Extracted entries START
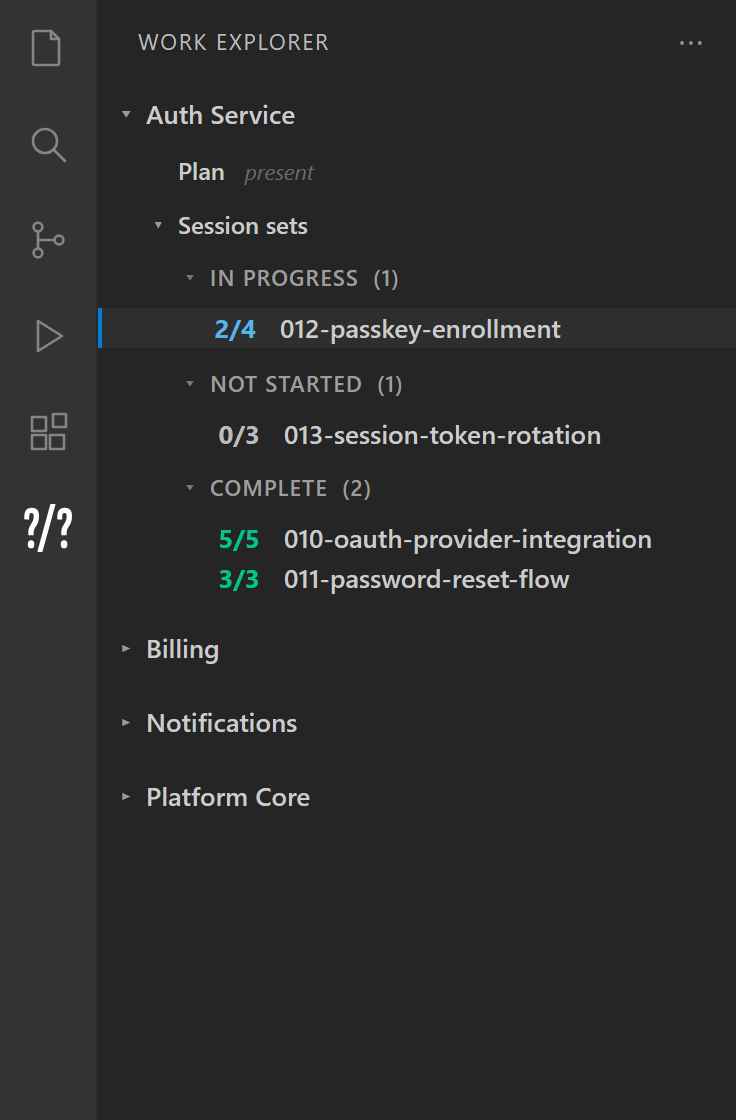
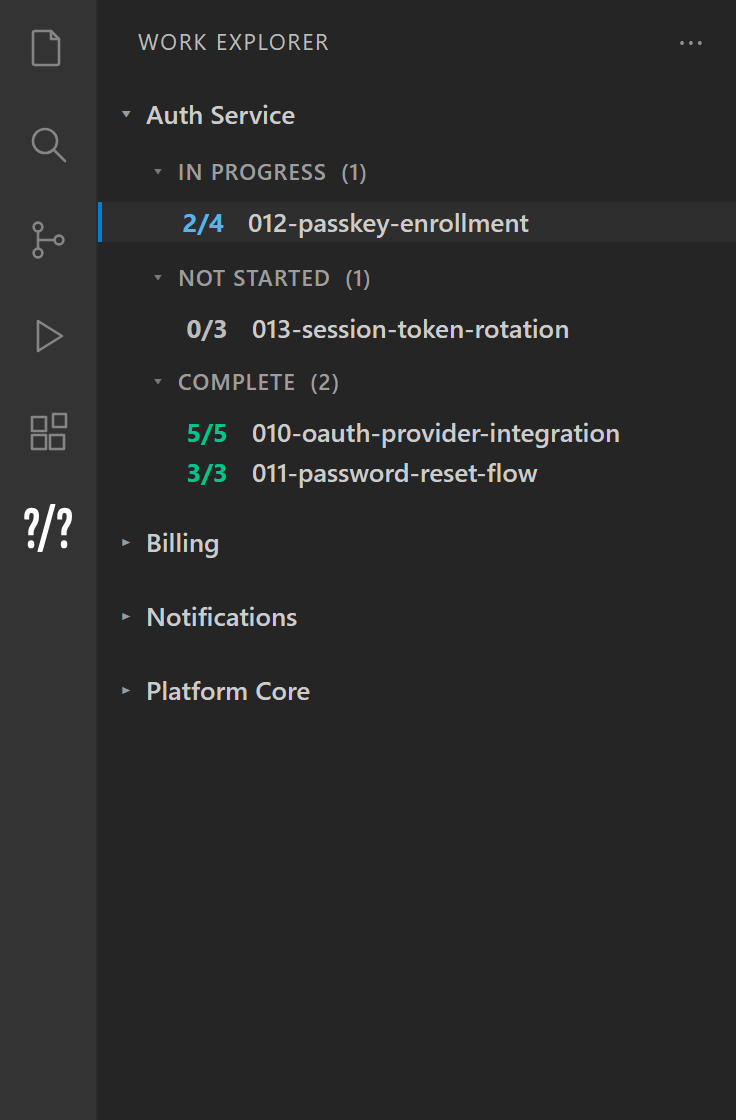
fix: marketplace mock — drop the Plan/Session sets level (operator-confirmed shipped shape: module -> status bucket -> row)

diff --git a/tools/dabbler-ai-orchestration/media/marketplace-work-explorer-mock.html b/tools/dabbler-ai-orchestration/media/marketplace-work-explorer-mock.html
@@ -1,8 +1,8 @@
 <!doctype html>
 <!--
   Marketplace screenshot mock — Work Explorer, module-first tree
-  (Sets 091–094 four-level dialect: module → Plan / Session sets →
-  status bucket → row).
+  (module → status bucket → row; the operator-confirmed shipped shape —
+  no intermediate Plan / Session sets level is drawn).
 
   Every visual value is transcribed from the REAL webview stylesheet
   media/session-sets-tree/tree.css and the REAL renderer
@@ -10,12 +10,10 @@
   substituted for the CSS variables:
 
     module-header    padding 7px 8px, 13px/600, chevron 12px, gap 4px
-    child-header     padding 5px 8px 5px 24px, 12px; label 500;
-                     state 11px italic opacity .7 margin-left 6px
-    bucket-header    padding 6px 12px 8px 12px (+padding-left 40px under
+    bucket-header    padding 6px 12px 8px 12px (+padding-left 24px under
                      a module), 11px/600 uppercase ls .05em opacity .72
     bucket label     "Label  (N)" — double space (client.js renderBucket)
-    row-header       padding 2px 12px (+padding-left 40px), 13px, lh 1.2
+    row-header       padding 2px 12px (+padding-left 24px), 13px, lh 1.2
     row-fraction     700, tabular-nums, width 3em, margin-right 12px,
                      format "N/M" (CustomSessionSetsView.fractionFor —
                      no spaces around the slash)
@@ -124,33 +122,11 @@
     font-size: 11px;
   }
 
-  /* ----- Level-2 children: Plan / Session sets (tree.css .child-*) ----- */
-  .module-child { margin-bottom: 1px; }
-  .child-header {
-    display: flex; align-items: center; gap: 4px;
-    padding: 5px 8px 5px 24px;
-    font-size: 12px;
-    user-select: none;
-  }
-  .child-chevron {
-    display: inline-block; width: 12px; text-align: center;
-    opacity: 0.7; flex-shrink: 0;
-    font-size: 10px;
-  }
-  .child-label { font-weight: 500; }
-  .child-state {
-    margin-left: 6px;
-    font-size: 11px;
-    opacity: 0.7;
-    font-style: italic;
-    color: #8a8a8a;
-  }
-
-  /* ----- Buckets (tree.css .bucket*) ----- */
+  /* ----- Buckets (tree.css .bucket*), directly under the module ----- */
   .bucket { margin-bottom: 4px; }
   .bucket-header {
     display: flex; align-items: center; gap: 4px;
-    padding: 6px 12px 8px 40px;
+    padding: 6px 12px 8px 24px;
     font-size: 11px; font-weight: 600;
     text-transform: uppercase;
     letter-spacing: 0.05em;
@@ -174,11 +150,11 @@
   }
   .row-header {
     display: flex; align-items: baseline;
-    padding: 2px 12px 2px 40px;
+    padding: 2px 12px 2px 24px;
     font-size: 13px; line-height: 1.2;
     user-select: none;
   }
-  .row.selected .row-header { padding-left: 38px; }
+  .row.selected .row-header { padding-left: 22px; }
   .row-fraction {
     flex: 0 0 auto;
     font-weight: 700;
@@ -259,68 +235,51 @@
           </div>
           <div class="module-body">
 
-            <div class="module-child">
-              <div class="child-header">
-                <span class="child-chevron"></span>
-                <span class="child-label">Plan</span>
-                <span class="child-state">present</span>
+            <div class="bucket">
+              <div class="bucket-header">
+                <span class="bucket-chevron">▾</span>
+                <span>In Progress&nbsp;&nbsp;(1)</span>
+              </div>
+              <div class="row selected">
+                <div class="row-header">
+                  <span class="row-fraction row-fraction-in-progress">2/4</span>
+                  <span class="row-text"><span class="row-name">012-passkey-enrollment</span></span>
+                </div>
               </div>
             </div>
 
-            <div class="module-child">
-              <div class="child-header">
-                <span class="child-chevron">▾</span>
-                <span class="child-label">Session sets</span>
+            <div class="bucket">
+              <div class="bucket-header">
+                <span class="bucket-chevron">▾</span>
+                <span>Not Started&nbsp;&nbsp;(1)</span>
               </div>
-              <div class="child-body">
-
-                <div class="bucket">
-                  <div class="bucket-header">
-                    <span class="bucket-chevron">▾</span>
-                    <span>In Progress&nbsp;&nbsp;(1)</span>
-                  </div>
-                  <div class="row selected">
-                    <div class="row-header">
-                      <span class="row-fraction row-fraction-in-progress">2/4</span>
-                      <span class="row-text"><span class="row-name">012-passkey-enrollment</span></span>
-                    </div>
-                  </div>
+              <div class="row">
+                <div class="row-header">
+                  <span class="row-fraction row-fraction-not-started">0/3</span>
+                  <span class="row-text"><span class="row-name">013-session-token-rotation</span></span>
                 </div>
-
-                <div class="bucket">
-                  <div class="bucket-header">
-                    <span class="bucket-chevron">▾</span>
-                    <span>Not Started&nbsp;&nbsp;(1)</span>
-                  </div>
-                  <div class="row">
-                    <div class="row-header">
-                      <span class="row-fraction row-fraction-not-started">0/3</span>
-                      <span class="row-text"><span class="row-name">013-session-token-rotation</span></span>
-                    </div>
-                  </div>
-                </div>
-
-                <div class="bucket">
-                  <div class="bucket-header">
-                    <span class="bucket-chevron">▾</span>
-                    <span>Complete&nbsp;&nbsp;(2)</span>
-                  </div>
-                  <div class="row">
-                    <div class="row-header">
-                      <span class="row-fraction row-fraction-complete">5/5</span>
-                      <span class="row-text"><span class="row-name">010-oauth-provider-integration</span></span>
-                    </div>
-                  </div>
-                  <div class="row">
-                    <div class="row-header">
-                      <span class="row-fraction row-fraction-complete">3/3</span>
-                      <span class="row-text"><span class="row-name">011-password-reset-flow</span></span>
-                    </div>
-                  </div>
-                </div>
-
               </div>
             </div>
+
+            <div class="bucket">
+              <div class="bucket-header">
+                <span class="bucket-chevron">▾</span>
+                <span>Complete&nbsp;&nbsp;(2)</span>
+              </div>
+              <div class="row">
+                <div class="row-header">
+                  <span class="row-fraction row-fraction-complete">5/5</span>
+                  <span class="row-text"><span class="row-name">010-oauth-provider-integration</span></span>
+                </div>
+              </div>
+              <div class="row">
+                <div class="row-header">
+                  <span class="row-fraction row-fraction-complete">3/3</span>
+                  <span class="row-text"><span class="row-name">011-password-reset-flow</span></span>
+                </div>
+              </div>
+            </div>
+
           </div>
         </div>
Extracted entries END
### Task goal:
Would you please return all lines of the data that include the word "opacity"?

### Exercise answer:
-                     state 11px italic opacity .7 margin-left 6px
                      a module), 11px/600 uppercase ls .05em opacity .72
-    opacity: 0.7; flex-shrink: 0;
-    opacity: 0.7;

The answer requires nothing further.